About this task -
Filter the entries down to the lines containing "Contenido", and copy those lines.

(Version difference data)
..............................

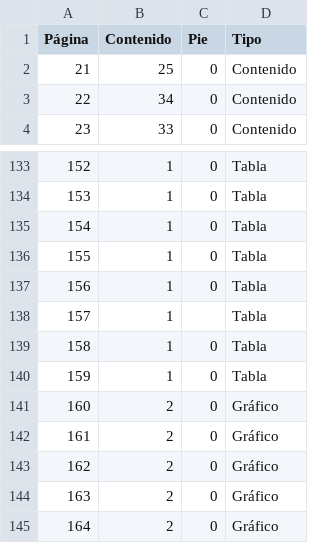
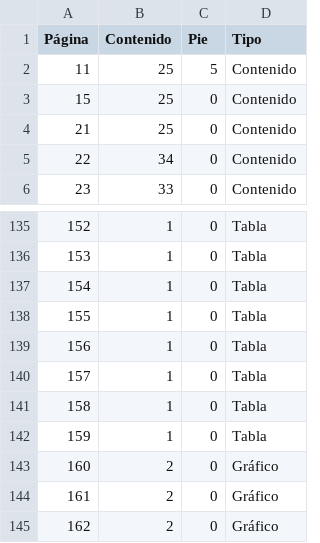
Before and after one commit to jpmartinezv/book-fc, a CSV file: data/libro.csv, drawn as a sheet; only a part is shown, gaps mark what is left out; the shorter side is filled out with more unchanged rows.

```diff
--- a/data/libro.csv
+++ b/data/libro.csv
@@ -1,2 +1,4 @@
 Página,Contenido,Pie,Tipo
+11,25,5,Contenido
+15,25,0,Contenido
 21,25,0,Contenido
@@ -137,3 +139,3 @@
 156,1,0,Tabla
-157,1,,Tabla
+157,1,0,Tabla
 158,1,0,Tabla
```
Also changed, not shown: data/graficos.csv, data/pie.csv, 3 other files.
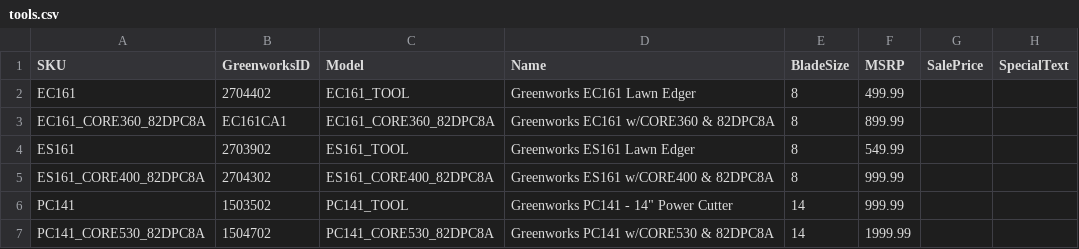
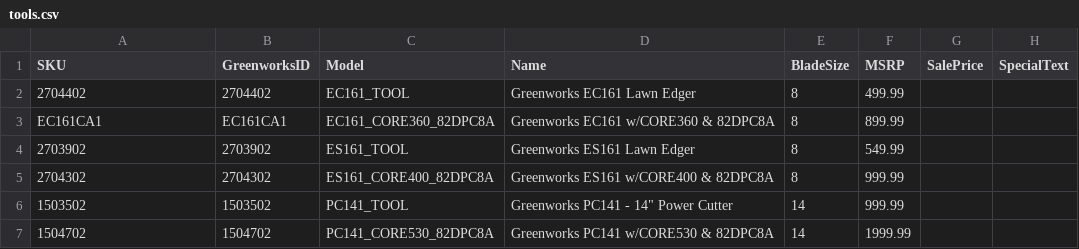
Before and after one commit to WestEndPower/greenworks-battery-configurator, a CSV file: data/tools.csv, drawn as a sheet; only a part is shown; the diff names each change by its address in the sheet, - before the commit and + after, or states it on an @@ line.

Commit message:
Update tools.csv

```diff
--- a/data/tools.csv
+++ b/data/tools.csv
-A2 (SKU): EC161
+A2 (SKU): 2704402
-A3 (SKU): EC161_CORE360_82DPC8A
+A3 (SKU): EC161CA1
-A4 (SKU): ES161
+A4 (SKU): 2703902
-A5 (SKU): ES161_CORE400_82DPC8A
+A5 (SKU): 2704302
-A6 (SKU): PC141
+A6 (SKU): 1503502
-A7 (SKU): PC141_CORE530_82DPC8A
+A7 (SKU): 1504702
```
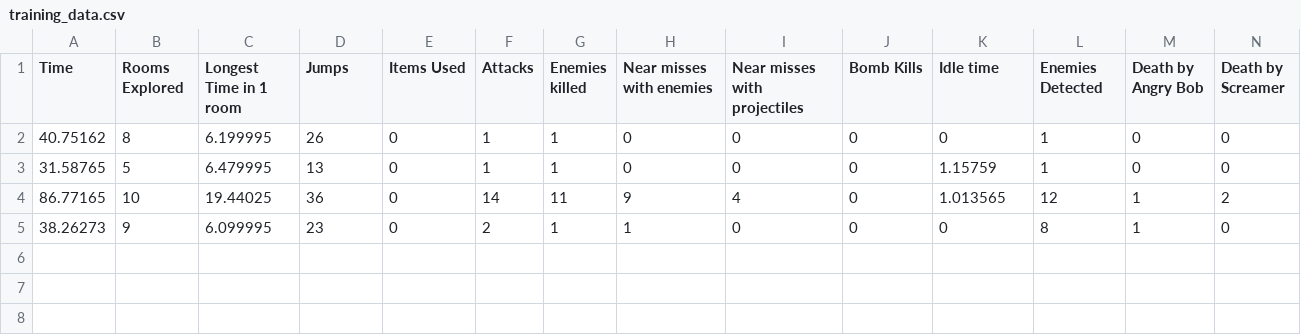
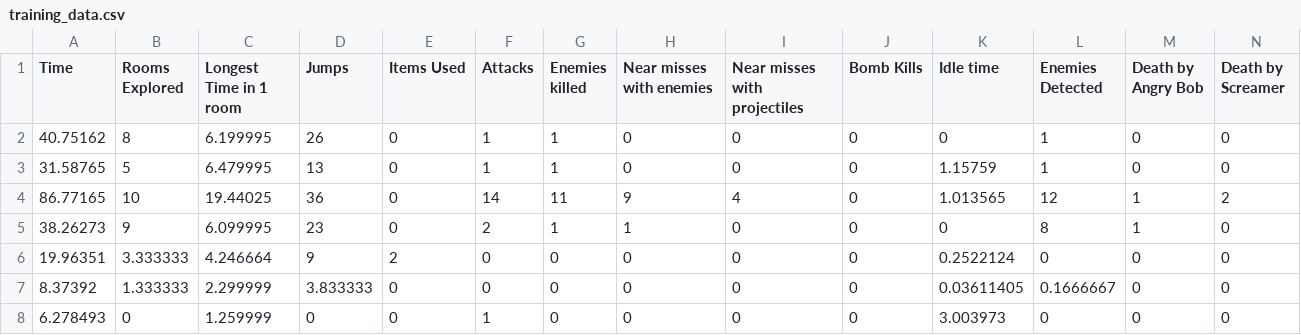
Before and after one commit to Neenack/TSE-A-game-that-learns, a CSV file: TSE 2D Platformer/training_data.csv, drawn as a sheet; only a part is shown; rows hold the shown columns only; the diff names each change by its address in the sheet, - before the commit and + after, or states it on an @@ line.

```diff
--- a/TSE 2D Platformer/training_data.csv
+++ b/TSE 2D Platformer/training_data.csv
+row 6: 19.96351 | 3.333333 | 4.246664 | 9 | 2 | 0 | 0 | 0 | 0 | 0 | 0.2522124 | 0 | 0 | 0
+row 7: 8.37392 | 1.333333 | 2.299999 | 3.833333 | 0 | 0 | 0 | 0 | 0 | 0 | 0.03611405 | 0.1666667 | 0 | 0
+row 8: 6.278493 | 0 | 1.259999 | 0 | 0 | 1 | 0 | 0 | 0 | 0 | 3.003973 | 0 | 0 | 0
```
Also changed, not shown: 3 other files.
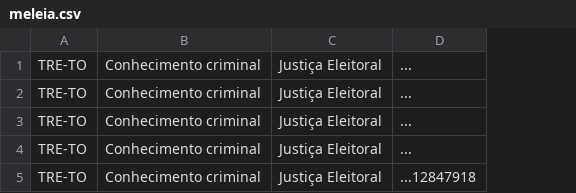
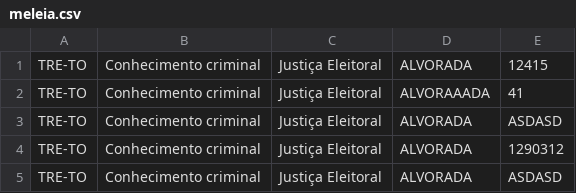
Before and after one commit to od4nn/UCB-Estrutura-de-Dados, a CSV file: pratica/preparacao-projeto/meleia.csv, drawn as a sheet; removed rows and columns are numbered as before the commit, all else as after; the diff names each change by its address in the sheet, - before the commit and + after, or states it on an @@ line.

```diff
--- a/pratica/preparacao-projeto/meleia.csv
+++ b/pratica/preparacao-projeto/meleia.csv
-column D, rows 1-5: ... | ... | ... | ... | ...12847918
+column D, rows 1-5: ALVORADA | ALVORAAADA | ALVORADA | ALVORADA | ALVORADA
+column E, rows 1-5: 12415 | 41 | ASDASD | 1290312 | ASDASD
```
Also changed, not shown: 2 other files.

..............................

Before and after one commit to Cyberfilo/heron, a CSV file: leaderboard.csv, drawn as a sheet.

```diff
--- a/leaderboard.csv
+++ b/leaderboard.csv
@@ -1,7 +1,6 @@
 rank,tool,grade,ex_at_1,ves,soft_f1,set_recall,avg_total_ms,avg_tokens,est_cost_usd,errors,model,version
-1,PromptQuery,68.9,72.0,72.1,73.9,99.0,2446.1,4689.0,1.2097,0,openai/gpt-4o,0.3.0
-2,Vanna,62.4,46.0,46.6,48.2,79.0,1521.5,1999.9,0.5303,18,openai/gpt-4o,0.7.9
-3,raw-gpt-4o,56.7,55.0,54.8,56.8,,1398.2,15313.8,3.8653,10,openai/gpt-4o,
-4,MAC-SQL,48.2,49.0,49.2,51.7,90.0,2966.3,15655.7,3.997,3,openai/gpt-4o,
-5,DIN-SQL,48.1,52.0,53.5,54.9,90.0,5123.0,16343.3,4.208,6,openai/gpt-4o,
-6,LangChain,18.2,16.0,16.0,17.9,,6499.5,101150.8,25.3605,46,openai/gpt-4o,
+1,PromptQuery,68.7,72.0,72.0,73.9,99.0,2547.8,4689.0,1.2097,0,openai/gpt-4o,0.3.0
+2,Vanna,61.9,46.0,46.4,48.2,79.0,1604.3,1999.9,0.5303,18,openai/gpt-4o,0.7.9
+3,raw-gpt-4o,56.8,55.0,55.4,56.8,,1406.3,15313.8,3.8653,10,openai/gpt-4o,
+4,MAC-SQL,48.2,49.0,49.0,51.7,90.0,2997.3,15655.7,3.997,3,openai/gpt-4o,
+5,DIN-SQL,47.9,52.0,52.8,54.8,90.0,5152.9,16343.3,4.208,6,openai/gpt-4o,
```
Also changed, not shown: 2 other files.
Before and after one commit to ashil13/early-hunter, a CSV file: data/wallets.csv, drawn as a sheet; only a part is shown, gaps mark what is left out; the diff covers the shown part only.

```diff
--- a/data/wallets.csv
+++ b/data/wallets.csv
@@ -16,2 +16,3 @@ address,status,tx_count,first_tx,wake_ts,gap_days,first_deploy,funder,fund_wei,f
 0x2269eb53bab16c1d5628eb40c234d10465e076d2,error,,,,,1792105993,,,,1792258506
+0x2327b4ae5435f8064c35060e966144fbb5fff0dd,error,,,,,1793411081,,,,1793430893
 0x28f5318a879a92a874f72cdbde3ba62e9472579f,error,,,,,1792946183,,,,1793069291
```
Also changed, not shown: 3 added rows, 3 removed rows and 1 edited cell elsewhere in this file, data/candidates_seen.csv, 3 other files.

..............................

Your response -
 Página,Contenido,Pie,Tipo
+11,25,5,Contenido
+15,25,0,Contenido
 21,25,0,Contenido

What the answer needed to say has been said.